Recent moves by the Trump administration to ban entry to the US of citizens of several Muslim-majority states seem to be a striking departure from western counter-extremism policies. These strategies have focused until now on the proscription of specific individuals and terrorist groups rather than on blanket bans on whole countries.
Meanwhile, the administration’s parallel desire to designate the Muslim Brotherhood a foreign terrorist organisation is also gaining steam. This has revived perennial tensions in western policy circles over how to deal with the apparently non-violent Islamist “movement,” which has been notoriously difficult to define as a unitary entity.
But while they may appear to augur a new era, Trump’s actions have deeper roots, which reveal the coming together of two distinct but related policy developments since 9/11: attempts by western governments at proscribing non-violent Islamist groups; and the direction of travel in definitions of extremism. The pattern has been to target violence, then non-violent extremism and now, it seems, followers of a particular faith.
The growing intimacy between these trends has been most apparent in the evolution of the UK’s counter-extremism policy, especially since 2014 and the subsequent period of Conservative ascendancy following their election victory in 2015. The problems associated with these recent policy developments point to three underlying issues the Trump administration now also faces: the need for clarity in defining “extremism” and “political Islam”; the limits of policing transnational movements by unilateral domestic means; and the efficacy of using proscription as a policy tool.

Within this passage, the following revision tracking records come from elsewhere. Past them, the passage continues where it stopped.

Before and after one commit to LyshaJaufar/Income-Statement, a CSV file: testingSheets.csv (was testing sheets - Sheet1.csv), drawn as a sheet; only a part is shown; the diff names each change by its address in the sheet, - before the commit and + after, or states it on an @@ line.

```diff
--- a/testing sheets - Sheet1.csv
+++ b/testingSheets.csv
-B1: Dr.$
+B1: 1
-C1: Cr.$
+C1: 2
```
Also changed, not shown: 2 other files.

In the UK, these issues have been especially apparent in evidence presented to two influential cross-party parliamentary committees, whose reports were published last year—one by the Joint Committee on Human Rights in July 2016 addressing the government’s proposed Counter-Extremism (and Safeguarding) Bill, the other a House of Commons Foreign Affairs Committee report on the Muslim Brotherhood published in December 2016. Both provide windows on to the growing impasse in western counter-extremism policy. As products of cross-party deliberation, they are also unusual for being non-partisan interventions in a public policy debate so often dominated by polemic.